Delivering Bad News in Dementialand (Or Do I Tell Mom Her Sister Died?)

What we want to avoid is inflicting pain unnecessarily. If a person will not be able to process and remember that a loved one has died, giving them this information causes them unnecessary pain. If you must tell them repeatedly because they are not able to store the information, you are causing pain with no purpose. It’s like poking someone with a needle but not giving a shot.

Spring Break in Dementialand

I’m not writing a blog post this week because it’s my spring break. Although I wish I was basking in the sun in a tropical destination like Cancun, nothing could be further from the truth. I am sitting in my living room in Cedar Falls, Iowa, while we experience winter’s last hurrah. We are expecting […]

Playing Dear Abby in Dementialand (And My Overdue Apology to My Muscatine High School Peers)

This Dear Abby thing isn’t new to me. I wrote an advice column in my high school newspaper. In four years of high school, only one person wrote me for advice. (And I remember the letter vividly. It was from an anonymous kid who thought he might be gay. My friend Lory who is a counselor helped me write a response. I still think about that guy and hope he’s doing okay. If you’re out there, please tell me you’re okay.)

Shrinking and Cluttered Closets in Dementialand

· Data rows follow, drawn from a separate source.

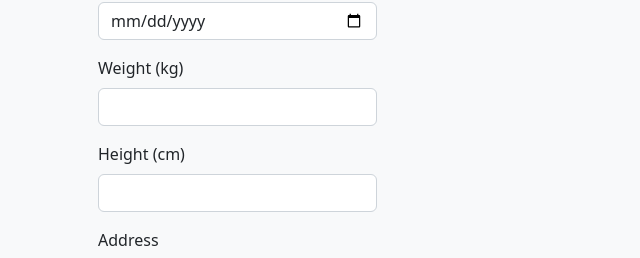
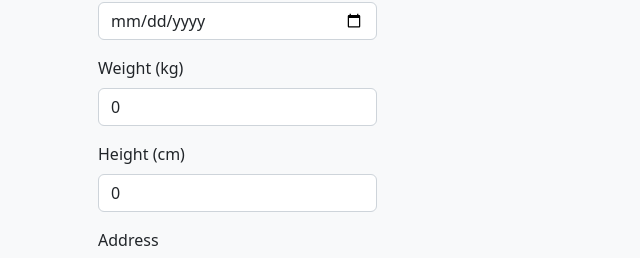
Before and after one commit to Sathyad99/patient-management-system, a React (Vite) app: page / in a window 1280 px wide. Shown: the part 234-492 px from the top of the page, without its empty margins (0-640 px from the left). Built offline with nearby package versions, Linux system fonts and the light colour scheme.

Commit message:
Added form validation in add patient

```diff
--- a/package.json
+++ b/package.json
@@ -12,12 +12,14 @@
     "@reduxjs/toolkit": "^1.9.1",
     "axios": "^1.2.1",
     "bootstrap": "^5.2.3",
+    "formik": "^2.2.9",
     "react": "^18.2.0",
     "react-bootstrap": "^2.7.0",
     "react-dom": "^18.2.0",
     "react-redux": "^8.0.5",
     "react-router-dom": "^6.6.1",
-    "react-toastify": "^9.1.1"
+    "react-toastify": "^9.1.1",
+    "yup": "^0.32.11"
   },
   "devDependencies": {
     "@types/react": "^18.0.26",
--- a/src/config/commonTypes.ts
+++ b/src/config/commonTypes.ts
@@ -27,6 +27,10 @@ export interface IPatientsCreate {
   contact: string;
   emergencyContact: string;
   dob: Date;
+}
+
+export interface IFormikHandlers{
+  resetForm(): void;
 }
 
 export interface IMedicalRecords {
--- a/src/pages/AddPatient.tsx
+++ b/src/pages/AddPatient.tsx
@@ -1,141 +1,162 @@
-import React, { useState, useEffect } from "react";
 import { postPatients } from "../services/patientServices";
-import { useDispatch } from "react-redux";
-import { IPatientsCreate } from "../config/commonTypes";
+import { IPatientsCreate, IFormikHandlers } from "../config/commonTypes";
 import { toast } from "react-toastify";
 import "react-toastify/dist/ReactToastify.css";
+import { Formik, Form, Field, ErrorMessage } from 'formik';
+import * as Yup from "yup";
 
 export function AddPatient() {
-  const dispatch = useDispatch();
+  const createValidationSchema = Yup.object().shape({
+    name: Yup.string()
+      .min(3, ({ min }) => `Name must be at least ${min} characters long`)
+      .required("Name is required"),
+    dob: Yup.date().max(new Date()).required("Date of birth is required"),
+    weightKG: Yup.number().positive().required("Weight is required"),
+    heightCM: Yup.number().positive().required("Height is required"),
+    address: Yup.number().positive().required("Address is required"),
+    contact: Yup.string()
+      .min(
+        10,
+        ({ min }) => `Contact number should not be less than ${min} digits`
+      )
+      .max(
+        10,
+        ({ max }) => `Contact number should not be longer than ${max} digits`
+      )
+      .required("Contact number is required"),
+    emergencyContact: Yup.string()
+      .min(
+        10,
+        ({ min }) => `Contact number should not be less than ${min} digits`
+      )
+      .max(
+        10,
+        ({ max }) => `Contact number should not be longer than ${max} digits`
+      )
+      .required("Contact number is required"),
+  });
 
-  const [name, setName] = useState("");
-  const [dob, setDob] = useState("");
-  const [weightKG, setWeight] = useState("");
-  const [heightCM, setHeight] = useState("");
-  const [address, setAddress] = useState("");
-  const [contact, setContact] = useState("");
-  const [emergencyContact, setEmergency] = useState("");
+  const initialValues: IPatientsCreate = {
+    name: "",
+    dob: new Date(),
+    weightKG: 0,
+    heightCM: 0,
+    address: "",
+    contact: "",
+    emergencyContact: "",
+  };
 
-  const submitForm = async (e: React.FormEvent<HTMLFormElement>) => {
-    e.preventDefault();
-    const values: IPatientsCreate = {
-      name: name,
-      dob: new Date(dob),
-      weightKG: +weightKG,
-      heightCM: +heightCM,
-      address: address,
-      contact: contact,
-      emergencyContact: emergencyContact,
-    };
-    console.log("Checking the values array", values);
+  const handleSubmit = async (values:IPatientsCreate, form:IFormikHandlers) => {
     postPatients(
       values,
       (successData: any) => {
         toast(successData);
+        form.resetForm();
       },
       (errorData: any) => toast("Unable to create the patient")
     );
-      setName("");
-      setDob("");
-      setWeight("");
-      setHeight("");
-      setAddress("");
-      setContact("");
-      setEmergency("");
   };
 
   return (
     <div>
       <h2>Add patient</h2>
-      <form className="mx-auto" onSubmit={submitForm}>
+      <Formik
+        validationSchema={createValidationSchema}
+        initialValues={initialValues}
+        onSubmit={(values, form) => handleSubmit(values, form)}
+      >
+        {({isSubmitting}) => (
+            <Form className="mx-auto">
               <div className="mb-3 ms-3 w-25">
                 <label htmlFor="Name" className="form-label">
                   Name
                 </label>
-          <input
+                <Field
                   type="text"
                   className="form-control"
                   id="Name"
-            value={name}
-            onChange={(e) => setName(e.target.value)}
+                  name="name"
                 />
+                <ErrorMessage name="name" component="div" className="text-danger" />
               </div>
               <div className="mb-3 ms-3 w-25">
                 <label htmlFor="DOB" className="form-label">
                   Date of birth
                 </label>
-          <input
+                <Field
                   type="date"
                   className="form-control"
                   id="DOB"
-            value={dob}
-            onChange={(e) => setDob(e.target.value)}
+                  name="dob"
                 />
+                <ErrorMessage name="dob" component="div" className="text-danger" />
               </div>
               <div className="mb-3 ms-3 w-25">
                 <label htmlFor="exampleInputWeight" className="form-label">
                   Weight (kg)
                 </label>
-          <input
+                <Field
                   type="number"
                   className="form-control"
                   id="Weight"
-            value={weightKG}
-            onChange={(e) => setWeight(e.target.value)}
+                  name="weightKG"
                 />
+                <ErrorMessage name="weightKG" component="div" className="text-danger" />
               </div>
               <div className="mb-3 ms-3 w-25">
                 <label htmlFor="exampleInputHeight" className="form-label">
                   Height (cm)
                 </label>
-          <input
+                <Field
                   type="number"
                   className="form-control"
                   id="Height"
-            value={heightCM}
-            onChange={(e) => setHeight(e.target.value)}
+                  name="heightCM"
                 />
+                <ErrorMessage name="heightCM" component="div" className="text-danger" />
               </div>
               <div className="mb-3 ms-3 w-25">
                 <label htmlFor="exampleInputAddress" className="form-label">
                   Address
                 </label>
-          <input
+                <Field
                   type="text"
                   className="form-control"
                   id="Address"
-            value={address}
-            onChange={(e) => setAddress(e.target.value)}
+                  name="address"
                 />
+                <ErrorMessage name="address" component="div" className="text-danger" />
               </div>
               <div className="mb-3 ms-3 w-25">
                 <label htmlFor="exampleInputContact" className="form-label">
                   Contact number
                 </label>
-          <input
+                <Field
                   type="text"
                   className="form-control"
                   id="Contact"
-            value={contact}
-            onChange={(e) => setContact(e.target.value)}
+                  name="contact"
                 />
+                <ErrorMessage name="contact" component="div" className="text-danger" />
               </div>
               <div className="mb-3 ms-3 w-25">
                 <label htmlFor="exampleInputEmergrncy" className="form-label">
                   Emergency contact number
                 </label>
-          <input
+                <Field
                   type="text"
                   className="form-control"
                   id="Emergrncy"
-            value={emergencyContact}
-            onChange={(e) => setEmergency(e.target.value)}
+                  name="emergencyContact"
                 />
+                <ErrorMessage name="emergencyContact" component="div" className="text-danger" />
               </div>
-        <button type="submit" className="btn btn-primary ms-3">
+              <button type="submit" className="btn btn-primary ms-3" disabled={isSubmitting}>
                 Submit
               </button>
-      </form>
+            </Form>
+        )}
+      </Formik>
     </div>
   );
 }
```
Also changed, not shown: 1 other file (tests, documents, lock files or other folders). Lines whose indentation alone changed are shown as unchanged.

Whatever life throws at you, may you keep your closet full but not cluttered. We can’t control everything about our lives, but we can control where we invest our time and effort. We can’t invest time and effort in everything. We may have less to invest than we’ve had in the past. Invest it in the right things for you. Don’t let how other people organize their closet make you feel like you’re organizing yours wrong. They aren’t you. They may have a bigger or smaller closet, and they may have different priorities.

Two Damn Nancy’s in Dementialand: A Love Story

I met John and Lynn (not their real names–and I’ve changed some details here) at a nursing home that I visited to do a series of trainings. John was in his late 50’s and had younger-onset Alzheimer’s. Lynn, his wife, had married him only a few years early. A second marriage for both of them, they had looked forward to retiring together and traveling the world. Instead, they sat in the lounge at the end of a dim nursing home corridor. She was watching Judge Judy. He was sitting in a wheelchair holding a stuffed bear like a baby.